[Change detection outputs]
▬▬▬▬▬▬▬▬▬▬
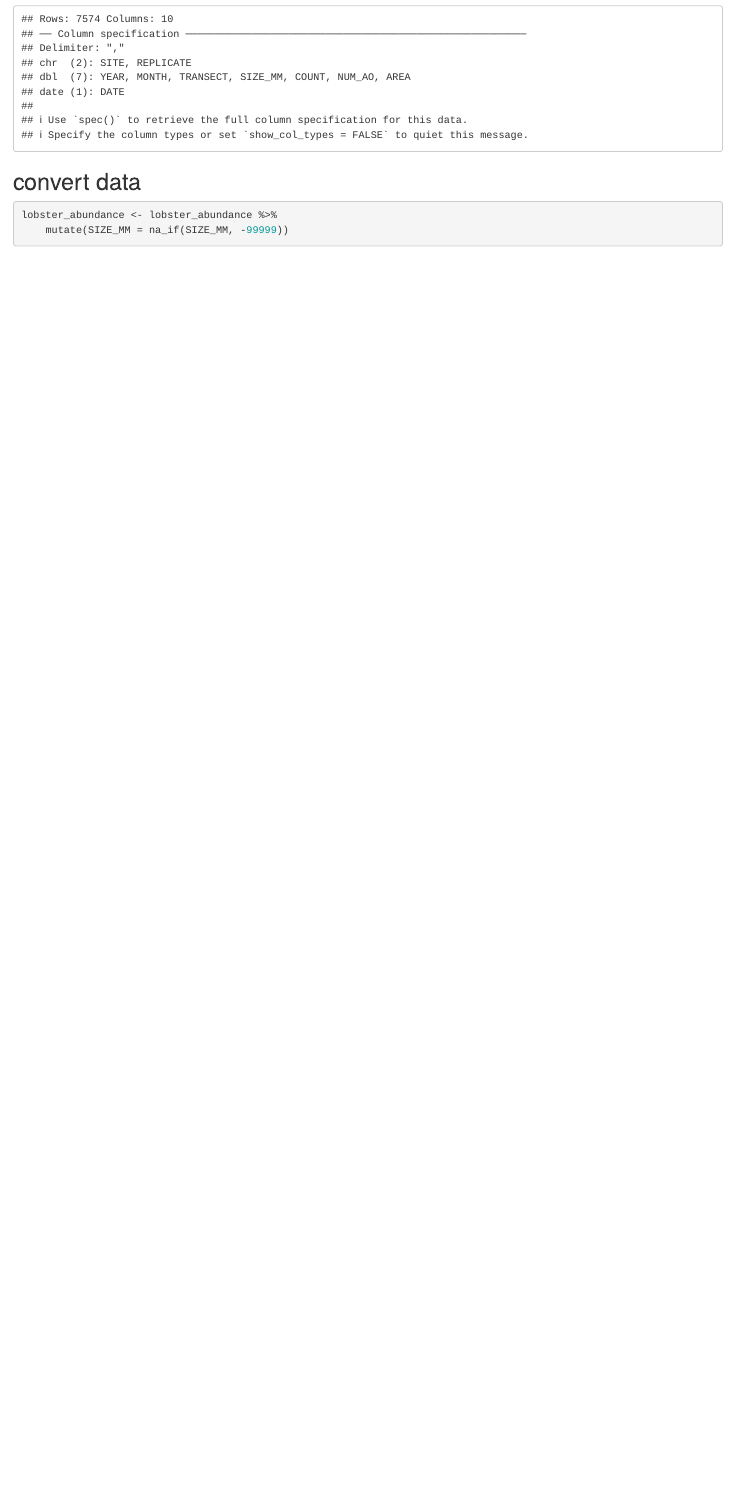
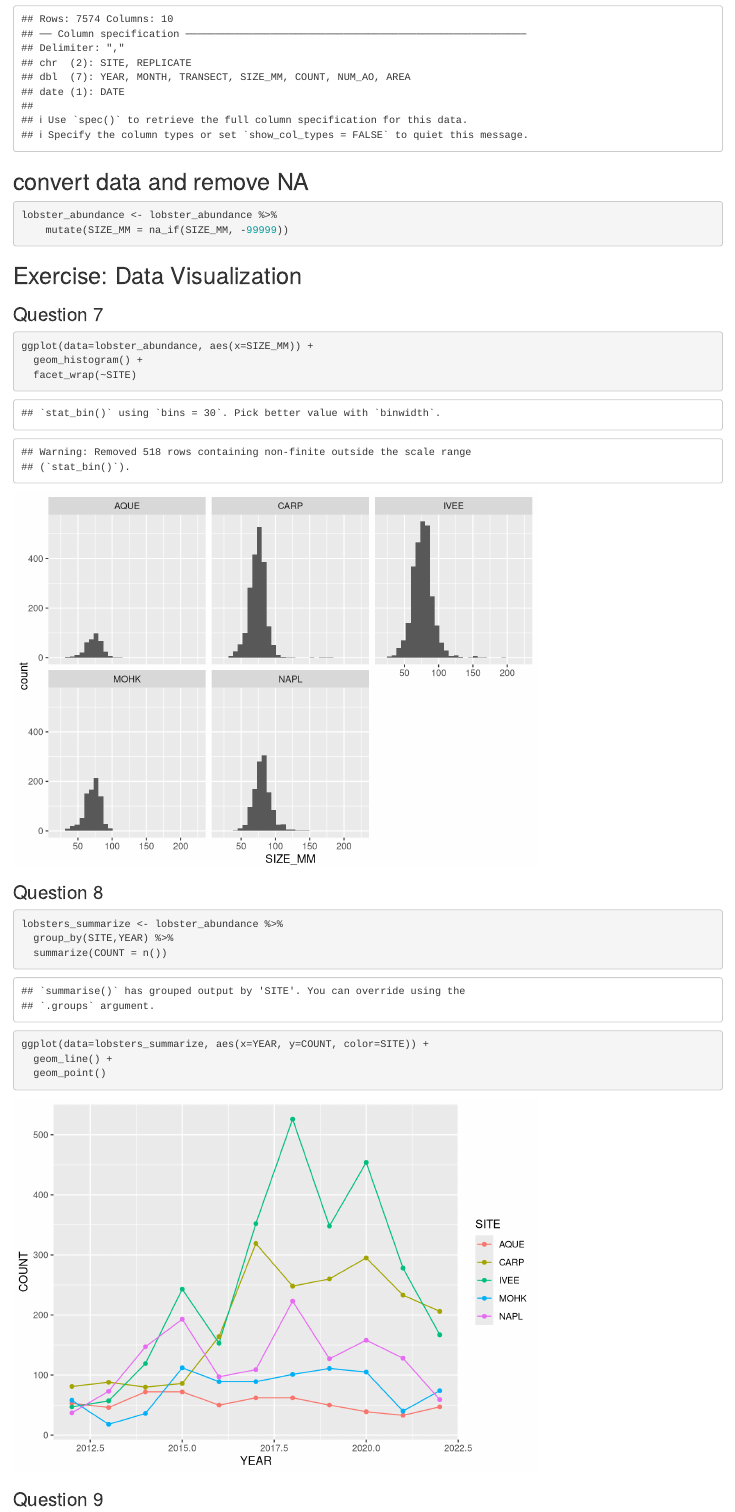
Before and after one commit to lrcapece/capece-phillips, an R Markdown document (Analysis/owner-analysis.Rmd): the page in a window 1100 px wide, from 610 px down. Rendered offline with R 4.5, knitr and Pandoc, with nearby package versions.

Commit message:
owner analysis rmd updates.

````diff
--- a/Analysis/owner-analysis.Rmd
+++ b/Analysis/owner-analysis.Rmd
@@ -24,10 +24,40 @@ library(tidyr)
 lobster_abundance <- read_csv("../data/Lobster_Abundance_All_Years_20220829.csv")
 
 ```
-## convert data
+## convert data and remove NA
 
 ```{r}
 lobster_abundance <- lobster_abundance %>%
     mutate(SIZE_MM = na_if(SIZE_MM, -99999))
 
 ```
+
+## Exercise: Data Visualization
+
+### Question 7
+
+```{r}
+
+ggplot(data=lobster_abundance, aes(x=SIZE_MM)) +
+  geom_histogram() +
+  facet_wrap(~SITE)
+
+```
+### Question 8
+
+```{r}
+
+lobsters_summarize <- lobster_abundance %>%
+  group_by(SITE,YEAR) %>%
+  summarize(COUNT = n())
+
+ggplot(data=lobsters_summarize, aes(x=YEAR, y=COUNT, color=SITE)) +
+  geom_line() +
+  geom_point()
+
+```
+
+
+### Question 9
+
+```{r}
````
Also changed, not shown: Analysis/owner-analysis.html (added), Analysis/owner-analysis.Rmd (15 more changed lines).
▬▬▬▬▬▬▬▬▬▬
Exercise requirements: Please list every line of the records that contains "SITE".

Task response:
+  facet_wrap(~SITE)
+  group_by(SITE,YEAR) %>%
+ggplot(data=lobsters_summarize, aes(x=YEAR, y=COUNT, color=SITE)) +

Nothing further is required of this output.